→ Required work
The records underneath are to be printed in full and exactly, with no pictures carried over.

━━ Exercise data

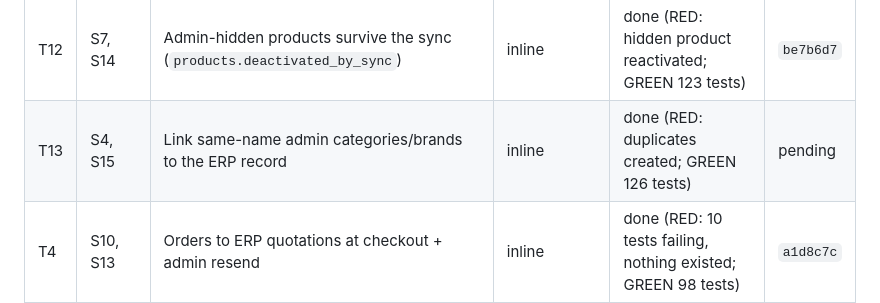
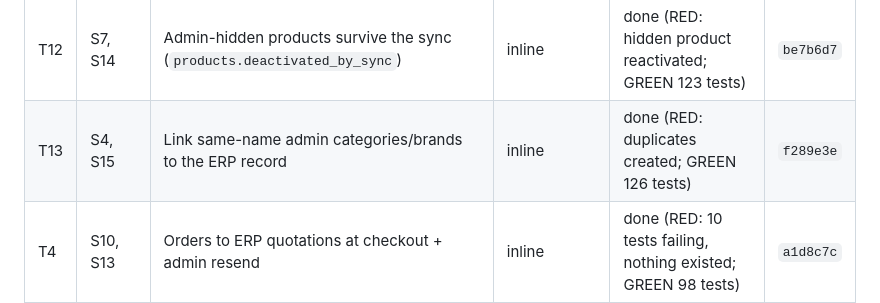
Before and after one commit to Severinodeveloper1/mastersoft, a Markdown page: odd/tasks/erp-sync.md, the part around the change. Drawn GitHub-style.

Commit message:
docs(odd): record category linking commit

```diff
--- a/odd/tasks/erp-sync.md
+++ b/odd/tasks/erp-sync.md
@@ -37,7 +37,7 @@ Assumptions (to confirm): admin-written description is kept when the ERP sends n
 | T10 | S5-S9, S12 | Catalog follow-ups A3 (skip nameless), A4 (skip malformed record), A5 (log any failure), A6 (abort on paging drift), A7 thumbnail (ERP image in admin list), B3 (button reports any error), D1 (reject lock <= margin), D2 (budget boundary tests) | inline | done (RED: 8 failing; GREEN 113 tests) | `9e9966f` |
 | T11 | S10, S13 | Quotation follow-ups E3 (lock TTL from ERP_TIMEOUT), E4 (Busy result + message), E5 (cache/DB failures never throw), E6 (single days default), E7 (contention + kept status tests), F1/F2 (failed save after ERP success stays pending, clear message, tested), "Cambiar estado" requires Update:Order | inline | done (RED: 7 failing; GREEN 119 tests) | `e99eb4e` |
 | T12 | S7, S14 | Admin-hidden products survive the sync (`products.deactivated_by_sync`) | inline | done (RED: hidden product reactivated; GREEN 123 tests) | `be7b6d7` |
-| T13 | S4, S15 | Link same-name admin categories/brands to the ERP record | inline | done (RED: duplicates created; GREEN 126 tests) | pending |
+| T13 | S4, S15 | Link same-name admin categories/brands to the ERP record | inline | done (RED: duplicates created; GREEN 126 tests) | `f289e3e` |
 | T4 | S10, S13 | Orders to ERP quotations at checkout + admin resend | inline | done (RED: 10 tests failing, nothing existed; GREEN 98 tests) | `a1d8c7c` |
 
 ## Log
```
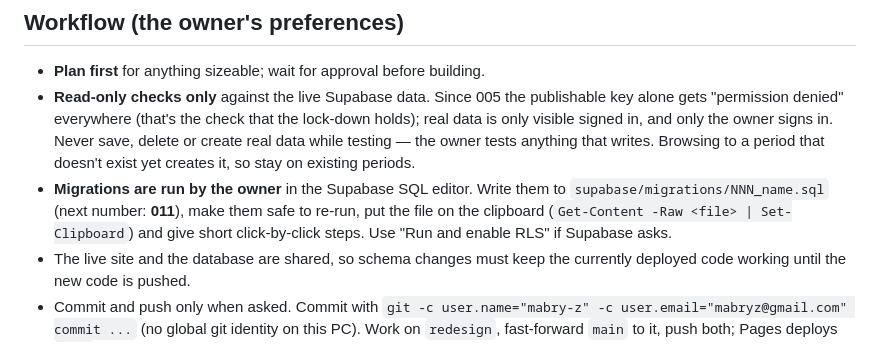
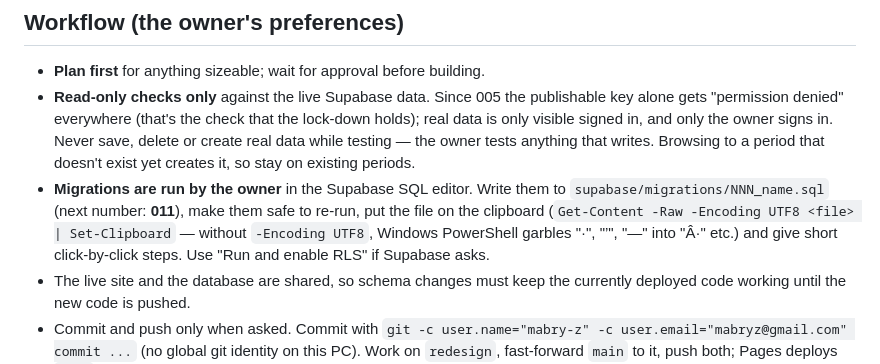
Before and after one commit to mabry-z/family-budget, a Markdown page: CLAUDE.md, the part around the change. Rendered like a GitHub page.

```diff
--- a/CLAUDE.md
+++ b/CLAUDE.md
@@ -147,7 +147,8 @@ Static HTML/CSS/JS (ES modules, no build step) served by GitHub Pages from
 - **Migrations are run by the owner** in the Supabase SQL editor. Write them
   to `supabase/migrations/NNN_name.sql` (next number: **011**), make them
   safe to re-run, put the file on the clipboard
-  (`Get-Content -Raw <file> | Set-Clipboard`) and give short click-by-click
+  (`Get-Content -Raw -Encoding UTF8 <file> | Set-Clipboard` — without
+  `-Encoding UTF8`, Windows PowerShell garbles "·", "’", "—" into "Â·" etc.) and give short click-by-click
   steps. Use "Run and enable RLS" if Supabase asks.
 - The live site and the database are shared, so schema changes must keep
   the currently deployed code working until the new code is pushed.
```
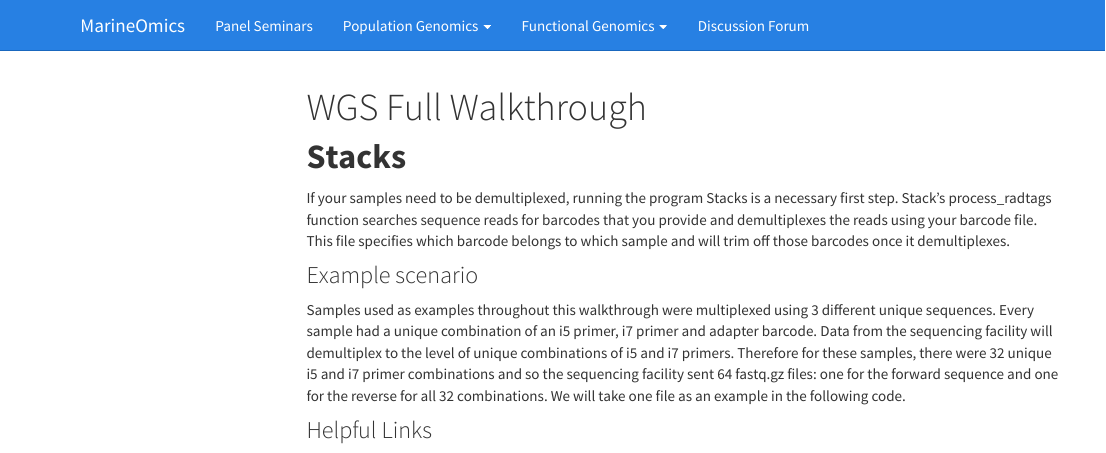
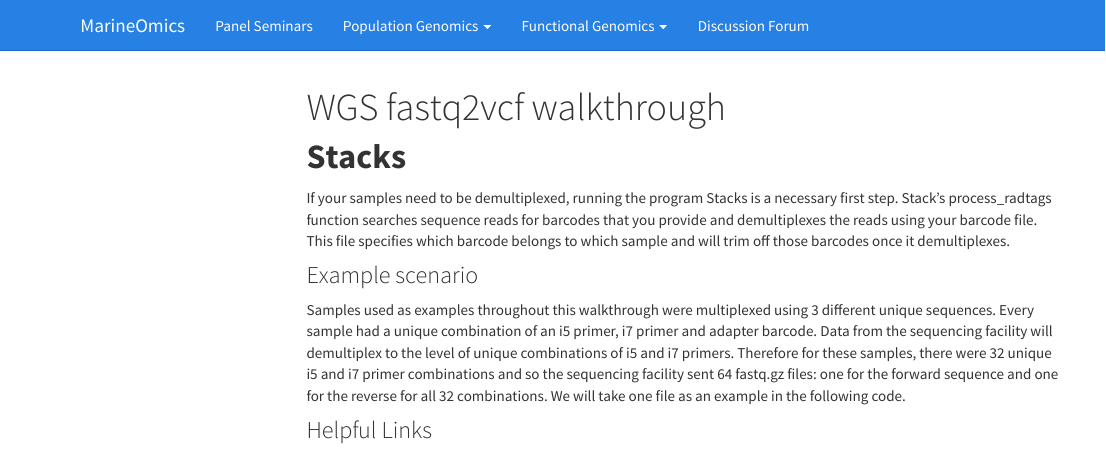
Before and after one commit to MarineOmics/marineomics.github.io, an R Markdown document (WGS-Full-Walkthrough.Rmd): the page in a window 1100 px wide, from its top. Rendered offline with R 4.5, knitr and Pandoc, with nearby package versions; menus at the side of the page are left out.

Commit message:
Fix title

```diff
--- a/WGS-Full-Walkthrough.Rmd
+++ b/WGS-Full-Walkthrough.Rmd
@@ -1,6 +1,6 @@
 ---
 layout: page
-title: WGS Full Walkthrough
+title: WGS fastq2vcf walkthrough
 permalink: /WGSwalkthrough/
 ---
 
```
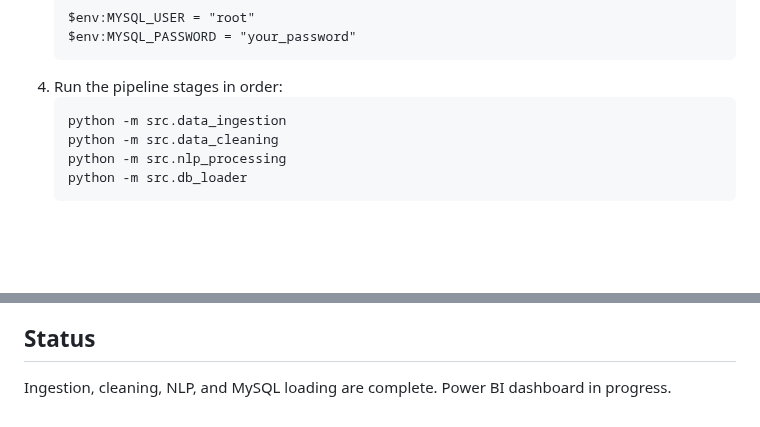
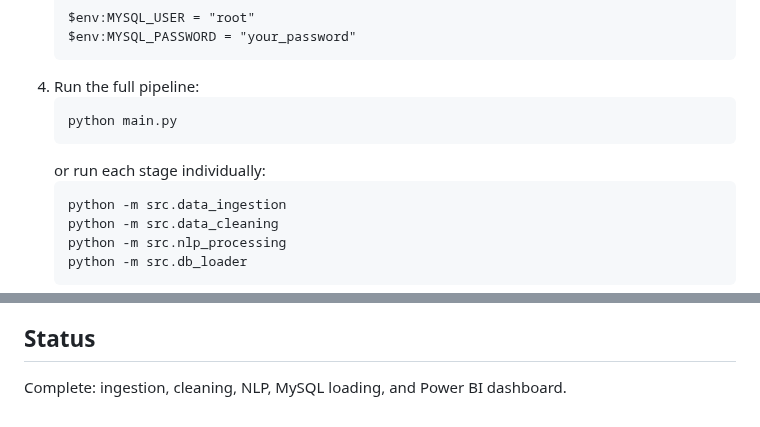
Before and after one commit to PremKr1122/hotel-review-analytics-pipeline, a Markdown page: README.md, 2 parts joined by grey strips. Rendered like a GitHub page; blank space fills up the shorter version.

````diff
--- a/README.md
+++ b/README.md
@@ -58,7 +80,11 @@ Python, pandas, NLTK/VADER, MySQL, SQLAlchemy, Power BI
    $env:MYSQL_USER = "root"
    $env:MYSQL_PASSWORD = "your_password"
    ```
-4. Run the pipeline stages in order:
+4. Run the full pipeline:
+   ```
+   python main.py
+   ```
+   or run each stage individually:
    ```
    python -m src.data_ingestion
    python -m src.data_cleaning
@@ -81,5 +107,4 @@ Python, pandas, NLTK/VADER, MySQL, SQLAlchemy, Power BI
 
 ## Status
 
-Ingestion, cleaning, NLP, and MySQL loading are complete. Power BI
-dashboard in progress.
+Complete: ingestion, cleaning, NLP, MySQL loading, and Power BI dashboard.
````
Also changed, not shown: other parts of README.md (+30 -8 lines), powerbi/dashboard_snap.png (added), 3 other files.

━━━━

→ Problem solution
Before and after one commit to Severinodeveloper1/mastersoft, a Markdown page: odd/tasks/erp-sync.md, the part around the change. Drawn GitHub-style.

Commit message:
docs(odd): record category linking commit

```diff
--- a/odd/tasks/erp-sync.md
+++ b/odd/tasks/erp-sync.md
@@ -37,7 +37,7 @@ Assumptions (to confirm): admin-written description is kept when the ERP sends n
 | T10 | S5-S9, S12 | Catalog follow-ups A3 (skip nameless), A4 (skip malformed record), A5 (log any failure), A6 (abort on paging drift), A7 thumbnail (ERP image in admin list), B3 (button reports any error), D1 (reject lock <= margin), D2 (budget boundary tests) | inline | done (RED: 8 failing; GREEN 113 tests) | `9e9966f` |
 | T11 | S10, S13 | Quotation follow-ups E3 (lock TTL from ERP_TIMEOUT), E4 (Busy result + message), E5 (cache/DB failures never throw), E6 (single days default), E7 (contention + kept status tests), F1/F2 (failed save after ERP success stays pending, clear message, tested), "Cambiar estado" requires Update:Order | inline | done (RED: 7 failing; GREEN 119 tests) | `e99eb4e` |
 | T12 | S7, S14 | Admin-hidden products survive the sync (`products.deactivated_by_sync`) | inline | done (RED: hidden product reactivated; GREEN 123 tests) | `be7b6d7` |
-| T13 | S4, S15 | Link same-name admin categories/brands to the ERP record | inline | done (RED: duplicates created; GREEN 126 tests) | pending |
+| T13 | S4, S15 | Link same-name admin categories/brands to the ERP record | inline | done (RED: duplicates created; GREEN 126 tests) | `f289e3e` |
 | T4 | S10, S13 | Orders to ERP quotations at checkout + admin resend | inline | done (RED: 10 tests failing, nothing existed; GREEN 98 tests) | `a1d8c7c` |
 
 ## Log
```
Before and after one commit to mabry-z/family-budget, a Markdown page: CLAUDE.md, the part around the change. Rendered like a GitHub page.

```diff
--- a/CLAUDE.md
+++ b/CLAUDE.md
@@ -147,7 +147,8 @@ Static HTML/CSS/JS (ES modules, no build step) served by GitHub Pages from
 - **Migrations are run by the owner** in the Supabase SQL editor. Write them
   to `supabase/migrations/NNN_name.sql` (next number: **011**), make them
   safe to re-run, put the file on the clipboard
-  (`Get-Content -Raw <file> | Set-Clipboard`) and give short click-by-click
+  (`Get-Content -Raw -Encoding UTF8 <file> | Set-Clipboard` — without
+  `-Encoding UTF8`, Windows PowerShell garbles "·", "’", "—" into "Â·" etc.) and give short click-by-click
   steps. Use "Run and enable RLS" if Supabase asks.
 - The live site and the database are shared, so schema changes must keep
   the currently deployed code working until the new code is pushed.
```
Before and after one commit to MarineOmics/marineomics.github.io, an R Markdown document (WGS-Full-Walkthrough.Rmd): the page in a window 1100 px wide, from its top. Rendered offline with R 4.5, knitr and Pandoc, with nearby package versions; menus at the side of the page are left out.

Commit message:
Fix title

```diff
--- a/WGS-Full-Walkthrough.Rmd
+++ b/WGS-Full-Walkthrough.Rmd
@@ -1,6 +1,6 @@
 ---
 layout: page
-title: WGS Full Walkthrough
+title: WGS fastq2vcf walkthrough
 permalink: /WGSwalkthrough/
 ---
 
```
Before and after one commit to PremKr1122/hotel-review-analytics-pipeline, a Markdown page: README.md, 2 parts joined by grey strips. Rendered like a GitHub page; blank space fills up the shorter version.

````diff
--- a/README.md
+++ b/README.md
@@ -58,7 +80,11 @@ Python, pandas, NLTK/VADER, MySQL, SQLAlchemy, Power BI
    $env:MYSQL_USER = "root"
    $env:MYSQL_PASSWORD = "your_password"
    ```
-4. Run the pipeline stages in order:
+4. Run the full pipeline:
+   ```
+   python main.py
+   ```
+   or run each stage individually:
    ```
    python -m src.data_ingestion
    python -m src.data_cleaning
@@ -81,5 +107,4 @@ Python, pandas, NLTK/VADER, MySQL, SQLAlchemy, Power BI
 
 ## Status
 
-Ingestion, cleaning, NLP, and MySQL loading are complete. Power BI
-dashboard in progress.
+Complete: ingestion, cleaning, NLP, MySQL loading, and Power BI dashboard.
````
Also changed, not shown: other parts of README.md (+30 -8 lines), powerbi/dashboard_snap.png (added), 3 other files.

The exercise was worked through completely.